== DATA EXTRACT ==

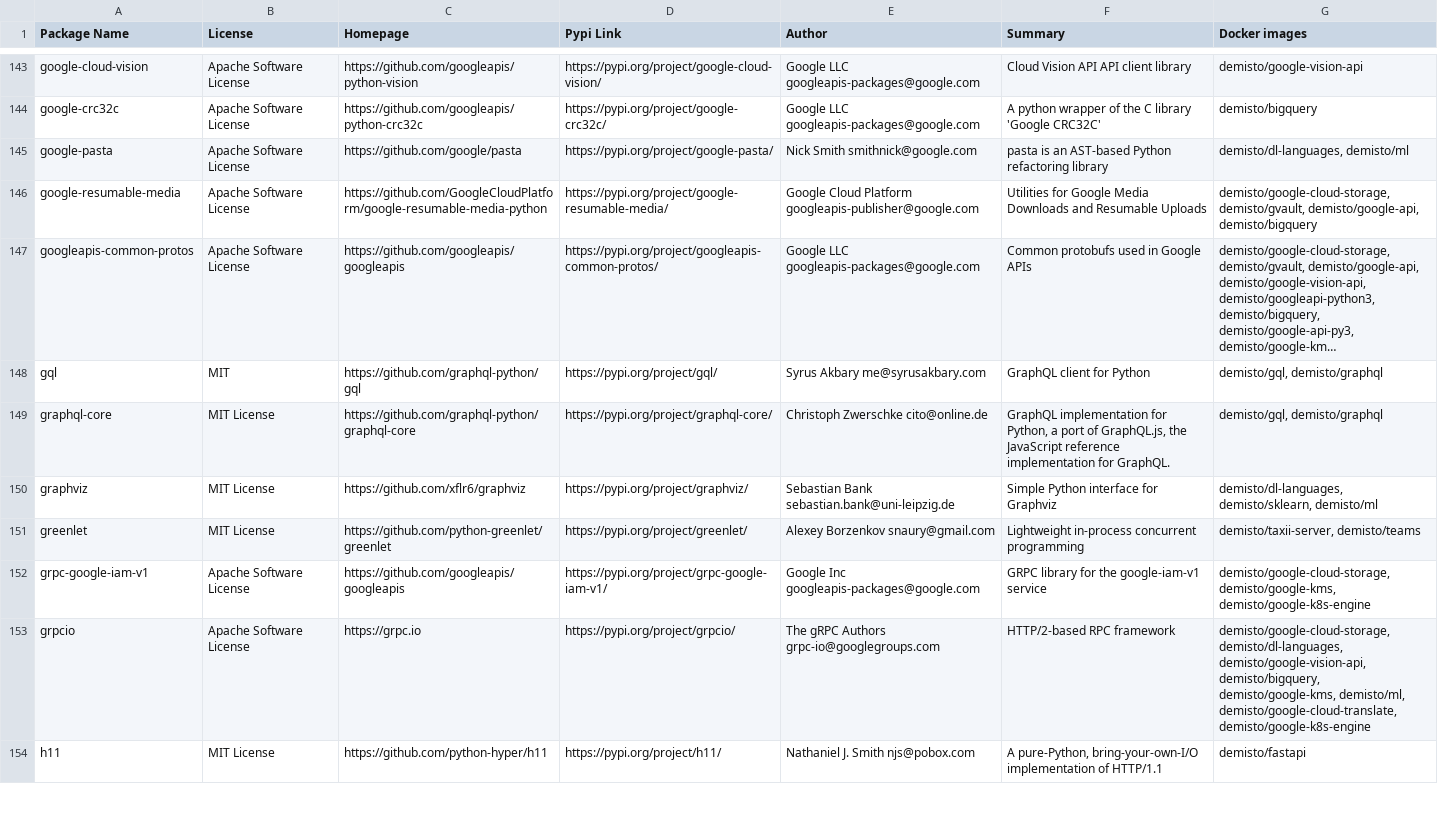
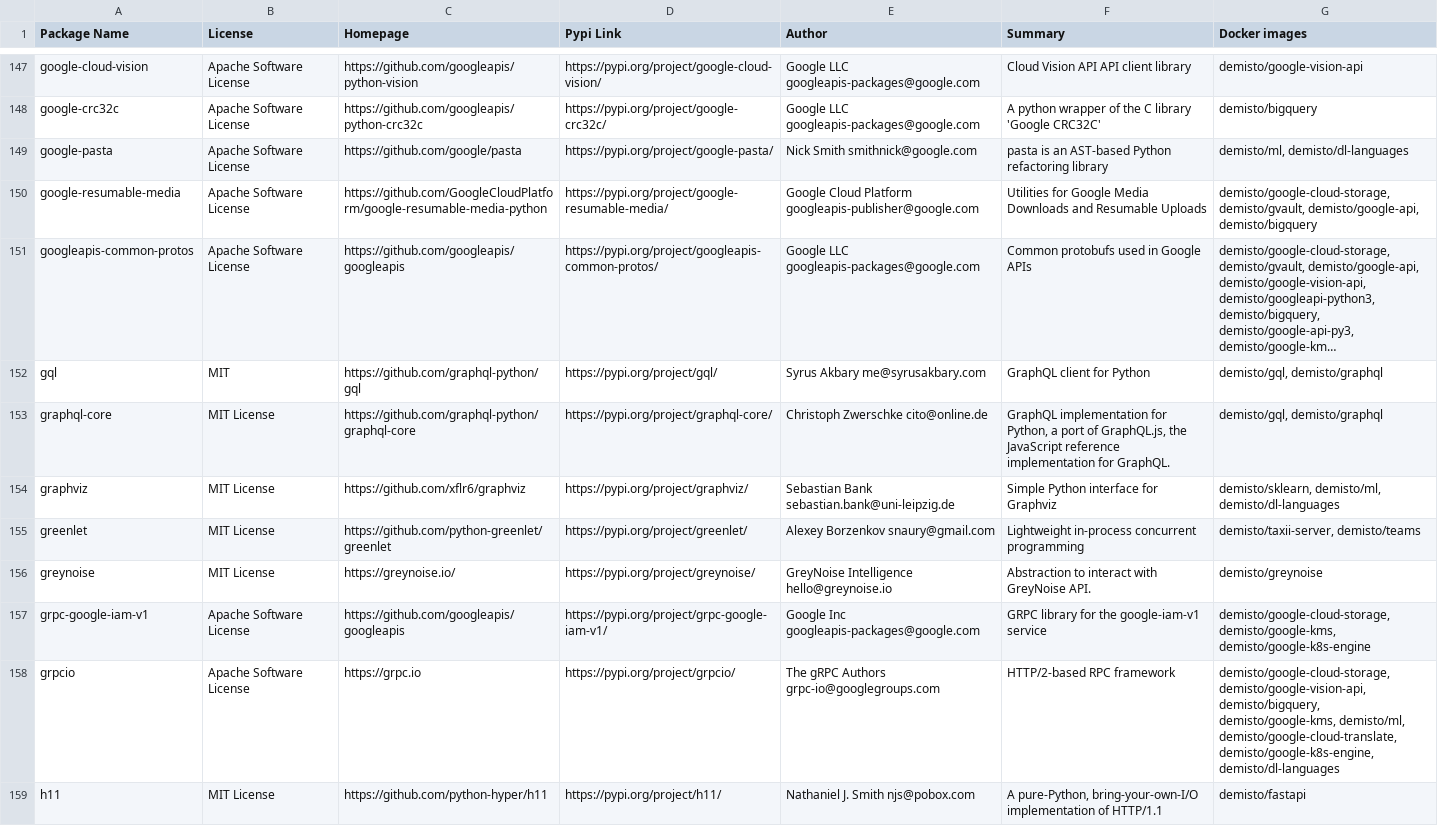
Before and after one commit to upstart-swiss/dockerfiles, a CSV file: used_packages.csv, drawn as a sheet; only a part is shown, gaps mark what is left out; long unchanged cells end in …; the diff covers the shown part only.

Commit message:
Sat Dec 19 01:10:38 UTC 2020: automatic docker repository update

```diff
--- a/used_packages.csv
+++ b/used_packages.csv
@@ -144,3 +148,3 @@ google-cloud-vision,Apache Software License,https://github.com/googleapis/python
 google-crc32c,Apache Software License,https://github.com/googleapis/python-crc32c,https://pypi.org/project/google-crc32c/,Google LLC googleapis-packages@google.com,A python wrapper of the C library 'Google CRC32C',demisto/bigquery
-google-pasta,Apache Software License,https://github.com/google/pasta,https://pypi.org/project/google-pasta/,Nick Smith smithnick@google.com,pasta is an AST-based Python refactoring library,"demisto/dl-languages, demisto/ml"
+google-pasta,Apache Software License,https://github.com/google/pasta,https://pypi.org/project/google-pasta/,Nick Smith smithnick@google.com,pasta is an AST-based Python refactoring library,"demisto/ml, demisto/dl-languages"
 google-resumable-media,Apache Software License,https://github.com/GoogleCloudPlatform/google-resumable-media-python,https://pypi.org/project/google-resumable-media/,Google Cloud Platform googleapis-publisher@google.com,Utilities for Google Media Downloads and Resumable Uploads,"demisto/google-cloud-storage, demisto/gvault, demisto/google-api, demisto/bigquery"
@@ -149,6 +153,7 @@ gql,MIT,https://github.com/graphql-python/gql,https://pypi.org/project/gql/,Syru
 graphql-core,MIT License,https://github.com/graphql-python/graphql-core,https://pypi.org/project/graphql-core/,Christoph Zwerschke cito@online.de,"GraphQL implementation for Python, a port of GraphQL.js, the JavaScript reference implementation for GraphQL.","demisto/gql, demisto/graphql"
-graphviz,MIT License,https://github.com/xflr6/graphviz,https://pypi.org/project/graphviz/,Sebastian Bank sebastian.bank@uni-leipzig.de,Simple Python interface for Graphviz,"demisto/dl-languages, demisto/sklearn, demisto/ml"
+graphviz,MIT License,https://github.com/xflr6/graphviz,https://pypi.org/project/graphviz/,Sebastian Bank sebastian.bank@uni-leipzig.de,Simple Python interface for Graphviz,"demisto/sklearn, demisto/ml, demisto/dl-languages"
 greenlet,MIT License,https://github.com/python-greenlet/greenlet,https://pypi.org/project/greenlet/,Alexey Borzenkov snaury@gmail.com,Lightweight in-process concurrent programming,"demisto/taxii-server, demisto/teams"
+greynoise,MIT License,https://greynoise.io/,https://pypi.org/project/greynoise/,GreyNoise Intelligence hello@greynoise.io,Abstraction to interact with GreyNoise API.,demisto/greynoise
 grpc-google-iam-v1,Apache Software License,https://github.com/googleapis/googleapis,https://pypi.org/project/grpc-google-iam-v1/,Google Inc googleapis-packages@google.com,GRPC library for the google-iam-v1 service,"demisto/google-cloud-storage, demisto/google-kms, demisto/google-k8s-engine"
-grpcio,Apache Software License,https://grpc.io,https://pypi.org/project/grpcio/,The gRPC Authors grpc-io@googlegroups.com,HTTP/2-based RPC framework,"demisto/google-cloud-storage, demisto/dl-languages, demisto/google-vision-api, demisto/bigquery, demisto/google-kms, demisto/ml, demisto/google-cloud-translate, demisto/google-k8s-engine"
+grpcio,Apache Software License,https://grpc.io,https://pypi.org/project/grpcio/,The gRPC Authors grpc-io@googlegroups.com,HTTP/2-based RPC framework,"demisto/google-cloud-storage, demisto/google-vision-api, demisto/bigquery, demisto/google-kms, demisto/ml, demisto/google-cloud-translate, demisto/google-k8s-engine, demisto/dl-languages"
 h11,MIT License,https://github.com/python-hyper/h11,https://pypi.org/project/h11/,Nathaniel J. Smith njs@pobox.com,"A pure-Python, bring-your-own-I/O implementation of HTTP/1.1",demisto/fastapi
```
Also changed, not shown: 6 added rows and 105 edited cells elsewhere in this file, 10 other files.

===

What number of lines in the records hold "storage"? Reply with that number alone.

4